Choice cuts: does more choice in public services make us happier?
Patrick Mulrenan writes:
On a corner of Calcutta Street, 50 metres from the Calcutta House campus entrance to Londonmet University, a branch Costa Coffee has just opened. To some at the campus, this is simply somewhere new to go at lunchtime, to others it is symbolic of the spread of the City of London into the poorer areas of Tower Hamlets. But it will certainly provide more choice of coffee. This expanded choice should make us happy- it means that we can get the hot drink that will match more closely what we really want.
Government policy in the last thirty years has promoted the idea of choice in public services to match that offered by the private sector. Under New Labour we were promised the end to ‘one size fits all’ services and to ‘bog standard comprehensives’. Choice is both good in itself and the means to an end- services will become cheaper and better as they compete for users. Ministers pointed to mediocre customer care, and to mistakes such as the building of mass council housing as examples of what happens when service users lack choice. Users have no ‘exit option’ to go elsewhere for services- and service providers know it.
There have been many criticisms of this approach. Choice is clearly not appropriate in some services- should criminals have a choice of police officer to arrest them? Private sector providers would lack the public sector ethos, and are more interested in profit than in providing a service. And the record of some private providers has been abysmal, as recently seen in Panorama’s expose of ‘care’ homes.
But another argument is that not only does choice does not work in the public sector, but it may not work in the private sector either. In ‘The Paradox of Choice’, Schwartz argues that choice does not necessarily make us happy- in fact it can make us anxious and unhappy. In one of the most quoted experiments in the book researchers set up a supermarket display with 6 types of jam, offering samples of the jam and a dollar coupon off the price of the jams. They then set up the same display with 24 types of jam. Contrary to what you might expect, the percentage of customers who took up the offer and subsequently bought jam was much higher when there was less choice (30 per cent) than when there was more choice (3 per cent). And when they did buy the jam, those offered more choice were less happy with what they had bought.
This is partly because choice can make us confused and dissatisfied. Anyone who has been to huge shopping centres with hundreds of shops can understand this. In a memorable episode of the Simpsons, Marge Simpson visits a huge shopping centre, Monstromart, which proudly advertises as a place ‘where shopping is a baffling ordeal’. If you think that you will get the goods that perfectly match your desires, you can never be satisfied.
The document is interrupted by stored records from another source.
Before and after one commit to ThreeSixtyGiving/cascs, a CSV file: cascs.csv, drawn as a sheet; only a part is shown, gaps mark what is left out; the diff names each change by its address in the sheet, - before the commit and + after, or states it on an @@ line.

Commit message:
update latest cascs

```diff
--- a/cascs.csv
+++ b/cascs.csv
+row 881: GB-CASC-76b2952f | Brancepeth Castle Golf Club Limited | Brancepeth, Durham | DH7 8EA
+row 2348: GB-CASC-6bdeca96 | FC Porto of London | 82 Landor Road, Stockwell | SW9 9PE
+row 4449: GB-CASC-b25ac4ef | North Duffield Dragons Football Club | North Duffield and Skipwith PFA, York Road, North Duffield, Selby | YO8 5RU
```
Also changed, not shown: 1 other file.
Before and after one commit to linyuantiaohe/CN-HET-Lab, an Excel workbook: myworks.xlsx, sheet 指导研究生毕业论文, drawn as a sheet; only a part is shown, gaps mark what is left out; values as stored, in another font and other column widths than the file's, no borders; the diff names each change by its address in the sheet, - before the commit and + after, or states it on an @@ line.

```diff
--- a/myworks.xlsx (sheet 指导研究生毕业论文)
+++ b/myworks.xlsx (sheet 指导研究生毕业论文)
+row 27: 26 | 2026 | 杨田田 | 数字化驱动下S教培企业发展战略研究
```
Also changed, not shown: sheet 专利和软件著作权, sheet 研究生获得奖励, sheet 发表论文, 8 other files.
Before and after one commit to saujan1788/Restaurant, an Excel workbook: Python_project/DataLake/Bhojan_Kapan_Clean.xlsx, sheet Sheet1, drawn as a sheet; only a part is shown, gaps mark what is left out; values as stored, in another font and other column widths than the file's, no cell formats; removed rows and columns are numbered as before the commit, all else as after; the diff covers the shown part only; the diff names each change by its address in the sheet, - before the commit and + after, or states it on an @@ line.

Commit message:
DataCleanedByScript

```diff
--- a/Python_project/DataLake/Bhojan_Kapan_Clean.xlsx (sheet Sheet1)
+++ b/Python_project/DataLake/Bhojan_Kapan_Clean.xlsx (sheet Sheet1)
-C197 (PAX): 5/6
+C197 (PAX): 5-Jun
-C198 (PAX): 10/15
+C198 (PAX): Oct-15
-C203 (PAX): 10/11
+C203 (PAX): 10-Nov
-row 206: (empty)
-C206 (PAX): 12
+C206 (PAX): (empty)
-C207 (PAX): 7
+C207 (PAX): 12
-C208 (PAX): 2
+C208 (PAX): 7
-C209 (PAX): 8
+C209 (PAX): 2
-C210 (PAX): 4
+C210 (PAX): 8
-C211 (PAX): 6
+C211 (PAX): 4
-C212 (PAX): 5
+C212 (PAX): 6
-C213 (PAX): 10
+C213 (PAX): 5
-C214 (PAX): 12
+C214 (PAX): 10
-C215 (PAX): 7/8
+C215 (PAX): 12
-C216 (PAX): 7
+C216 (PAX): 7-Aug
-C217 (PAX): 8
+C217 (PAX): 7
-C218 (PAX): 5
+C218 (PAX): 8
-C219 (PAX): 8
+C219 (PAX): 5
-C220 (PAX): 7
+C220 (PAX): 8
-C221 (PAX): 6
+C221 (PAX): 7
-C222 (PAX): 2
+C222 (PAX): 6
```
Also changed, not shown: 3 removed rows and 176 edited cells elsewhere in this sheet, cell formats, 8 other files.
There may be lessons for public services, where they key word is ‘personalisation’- offering people choice and individualising provision. Perhaps what people want is good local public services- not a bewildering choice of providers.